ASSIGNED TASK:
Look for "border" in the records and copy every line that has it.

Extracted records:
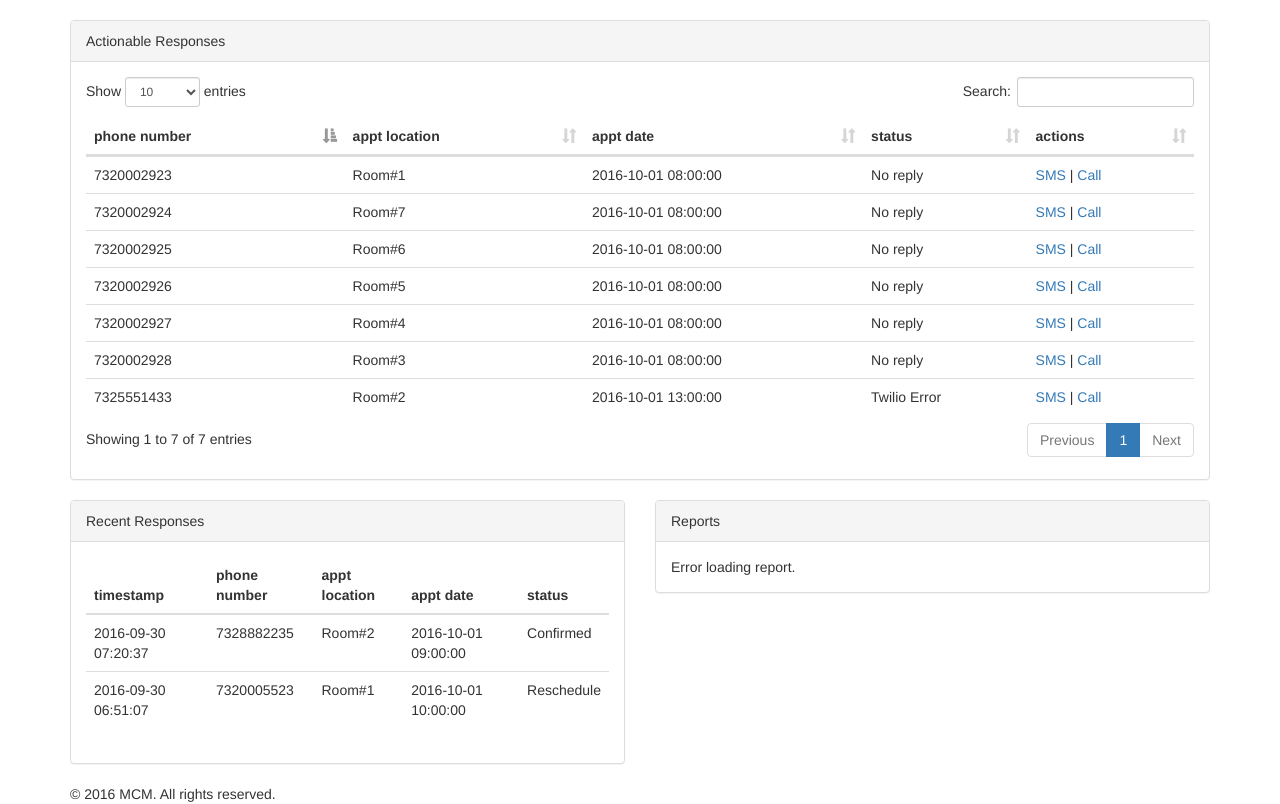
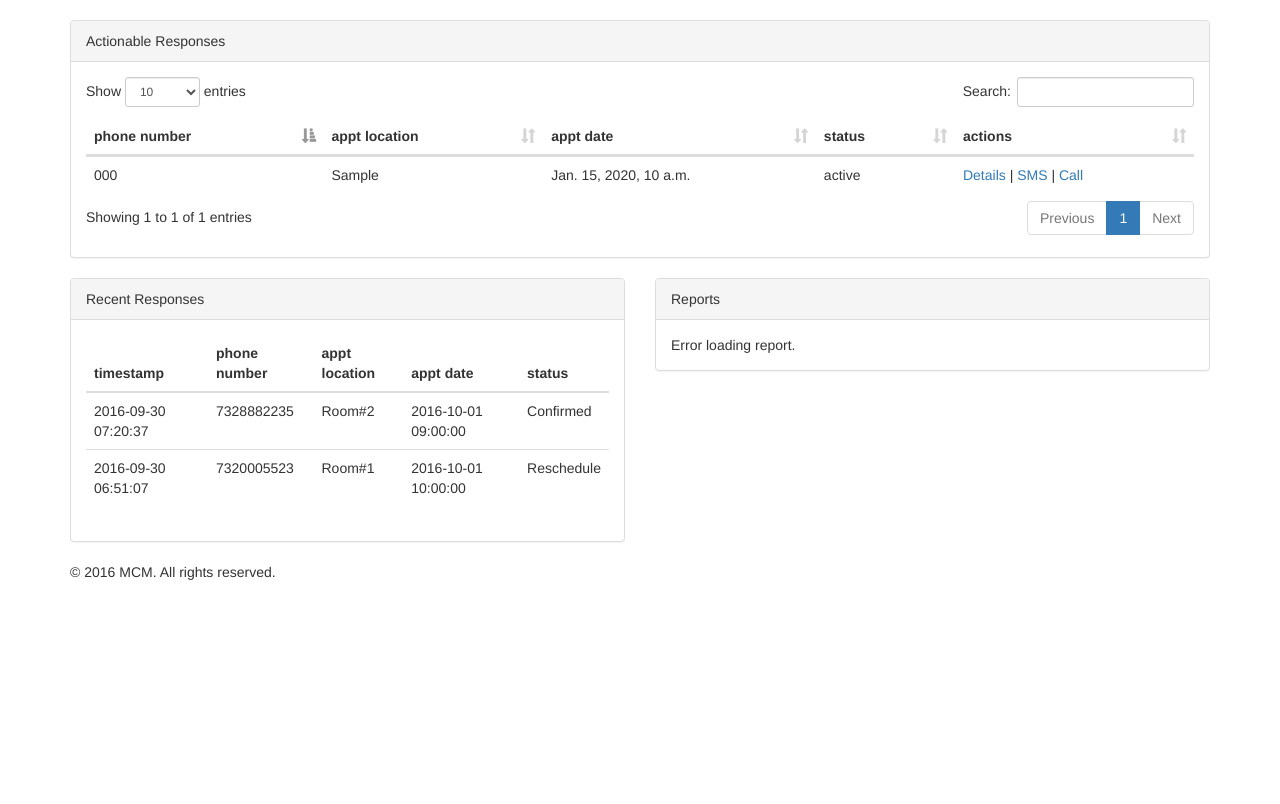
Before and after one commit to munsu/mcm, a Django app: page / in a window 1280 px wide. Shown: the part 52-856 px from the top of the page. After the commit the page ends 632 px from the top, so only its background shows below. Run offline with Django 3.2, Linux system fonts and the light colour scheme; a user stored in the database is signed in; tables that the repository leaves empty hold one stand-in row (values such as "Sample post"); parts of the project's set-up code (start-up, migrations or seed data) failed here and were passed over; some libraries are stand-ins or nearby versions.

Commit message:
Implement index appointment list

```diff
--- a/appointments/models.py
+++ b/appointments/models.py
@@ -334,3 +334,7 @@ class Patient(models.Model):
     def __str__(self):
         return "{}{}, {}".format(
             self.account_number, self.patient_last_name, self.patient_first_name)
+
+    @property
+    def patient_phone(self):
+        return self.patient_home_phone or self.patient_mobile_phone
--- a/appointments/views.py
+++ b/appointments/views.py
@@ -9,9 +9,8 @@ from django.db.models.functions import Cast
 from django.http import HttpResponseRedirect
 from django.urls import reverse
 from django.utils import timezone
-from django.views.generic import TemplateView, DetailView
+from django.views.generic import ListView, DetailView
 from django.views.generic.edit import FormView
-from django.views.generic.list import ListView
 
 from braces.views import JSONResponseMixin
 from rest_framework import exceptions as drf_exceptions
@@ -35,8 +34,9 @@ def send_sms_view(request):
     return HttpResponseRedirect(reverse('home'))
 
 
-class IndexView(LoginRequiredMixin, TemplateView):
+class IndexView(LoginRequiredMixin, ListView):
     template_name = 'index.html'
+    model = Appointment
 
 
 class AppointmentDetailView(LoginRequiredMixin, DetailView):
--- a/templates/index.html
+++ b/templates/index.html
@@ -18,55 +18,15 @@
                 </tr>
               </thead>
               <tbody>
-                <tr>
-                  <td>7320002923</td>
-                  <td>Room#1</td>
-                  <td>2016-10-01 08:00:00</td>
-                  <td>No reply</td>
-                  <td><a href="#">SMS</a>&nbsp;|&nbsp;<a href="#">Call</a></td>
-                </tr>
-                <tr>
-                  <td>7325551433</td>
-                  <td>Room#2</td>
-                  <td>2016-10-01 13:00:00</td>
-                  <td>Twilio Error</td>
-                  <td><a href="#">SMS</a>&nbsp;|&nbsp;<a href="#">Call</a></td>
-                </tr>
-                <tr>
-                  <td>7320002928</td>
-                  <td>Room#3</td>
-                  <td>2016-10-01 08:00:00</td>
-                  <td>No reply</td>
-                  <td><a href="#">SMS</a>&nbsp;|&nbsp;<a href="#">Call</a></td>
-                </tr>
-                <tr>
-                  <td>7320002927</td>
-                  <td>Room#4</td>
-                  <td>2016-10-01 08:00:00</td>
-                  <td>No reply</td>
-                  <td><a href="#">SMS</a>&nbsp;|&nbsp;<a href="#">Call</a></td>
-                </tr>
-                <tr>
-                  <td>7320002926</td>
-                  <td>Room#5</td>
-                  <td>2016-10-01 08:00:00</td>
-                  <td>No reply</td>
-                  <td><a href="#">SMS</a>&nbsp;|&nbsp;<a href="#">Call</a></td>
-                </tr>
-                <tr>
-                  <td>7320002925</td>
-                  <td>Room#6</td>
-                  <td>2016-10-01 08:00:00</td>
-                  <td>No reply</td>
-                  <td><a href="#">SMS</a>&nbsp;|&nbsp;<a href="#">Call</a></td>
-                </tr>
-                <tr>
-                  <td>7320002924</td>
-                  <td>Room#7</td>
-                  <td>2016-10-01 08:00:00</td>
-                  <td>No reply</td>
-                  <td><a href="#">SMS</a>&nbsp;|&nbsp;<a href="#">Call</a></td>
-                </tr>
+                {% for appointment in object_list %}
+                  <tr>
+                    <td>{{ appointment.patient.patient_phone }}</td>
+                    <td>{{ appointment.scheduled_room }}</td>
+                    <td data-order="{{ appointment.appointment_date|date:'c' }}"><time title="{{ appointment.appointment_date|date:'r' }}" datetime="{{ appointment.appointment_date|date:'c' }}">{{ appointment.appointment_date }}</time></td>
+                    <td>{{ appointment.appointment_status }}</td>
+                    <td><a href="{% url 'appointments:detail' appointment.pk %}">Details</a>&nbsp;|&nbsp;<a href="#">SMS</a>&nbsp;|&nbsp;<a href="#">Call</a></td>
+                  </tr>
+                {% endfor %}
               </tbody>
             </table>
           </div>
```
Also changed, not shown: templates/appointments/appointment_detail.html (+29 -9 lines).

==

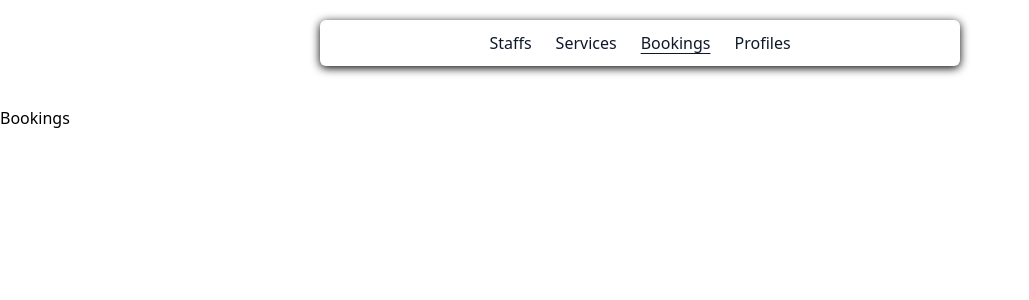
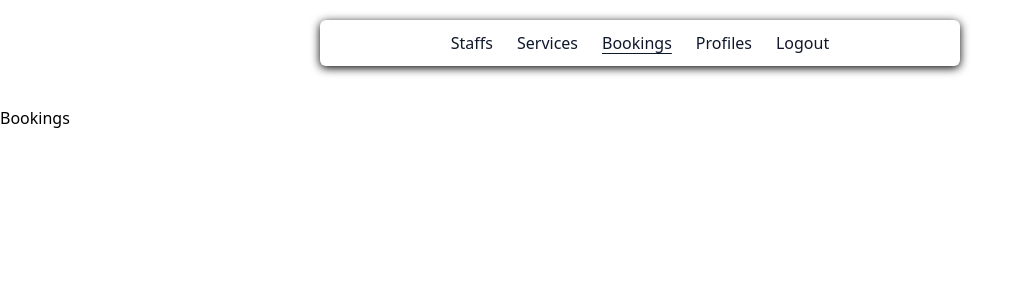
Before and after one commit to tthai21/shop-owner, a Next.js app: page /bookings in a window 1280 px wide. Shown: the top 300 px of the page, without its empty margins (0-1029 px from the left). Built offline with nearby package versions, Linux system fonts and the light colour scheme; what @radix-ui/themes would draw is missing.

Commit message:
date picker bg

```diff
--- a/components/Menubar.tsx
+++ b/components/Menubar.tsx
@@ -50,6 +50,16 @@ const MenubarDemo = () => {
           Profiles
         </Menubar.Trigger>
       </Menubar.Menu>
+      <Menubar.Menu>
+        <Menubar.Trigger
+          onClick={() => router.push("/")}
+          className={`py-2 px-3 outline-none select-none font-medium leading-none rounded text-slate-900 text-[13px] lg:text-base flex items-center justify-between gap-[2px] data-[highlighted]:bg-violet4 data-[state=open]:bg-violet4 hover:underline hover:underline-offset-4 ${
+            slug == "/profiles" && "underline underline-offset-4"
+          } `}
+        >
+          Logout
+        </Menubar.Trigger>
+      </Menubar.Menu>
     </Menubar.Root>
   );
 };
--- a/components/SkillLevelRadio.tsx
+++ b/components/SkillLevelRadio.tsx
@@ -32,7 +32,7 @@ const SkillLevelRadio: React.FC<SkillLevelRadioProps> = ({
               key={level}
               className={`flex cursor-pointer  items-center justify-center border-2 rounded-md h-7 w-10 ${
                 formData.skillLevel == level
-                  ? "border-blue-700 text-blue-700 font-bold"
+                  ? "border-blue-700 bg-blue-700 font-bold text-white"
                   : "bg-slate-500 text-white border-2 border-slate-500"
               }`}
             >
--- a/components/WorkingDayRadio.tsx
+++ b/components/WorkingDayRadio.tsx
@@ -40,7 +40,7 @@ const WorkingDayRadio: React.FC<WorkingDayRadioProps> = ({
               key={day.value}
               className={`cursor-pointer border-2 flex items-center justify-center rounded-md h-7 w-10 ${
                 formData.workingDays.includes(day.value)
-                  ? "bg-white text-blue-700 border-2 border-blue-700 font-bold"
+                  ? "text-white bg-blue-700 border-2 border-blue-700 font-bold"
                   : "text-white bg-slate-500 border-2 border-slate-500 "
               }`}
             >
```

SOLUTION TO THE EXERCISE:
               className={`flex cursor-pointer  items-center justify-center border-2 rounded-md h-7 w-10 ${
-                  ? "border-blue-700 text-blue-700 font-bold"
+                  ? "border-blue-700 bg-blue-700 font-bold text-white"
                   : "bg-slate-500 text-white border-2 border-slate-500"
               className={`cursor-pointer border-2 flex items-center justify-center rounded-md h-7 w-10 ${
-                  ? "bg-white text-blue-700 border-2 border-blue-700 font-bold"
+                  ? "text-white bg-blue-700 border-2 border-blue-700 font-bold"
                   : "text-white bg-slate-500 border-2 border-slate-500 "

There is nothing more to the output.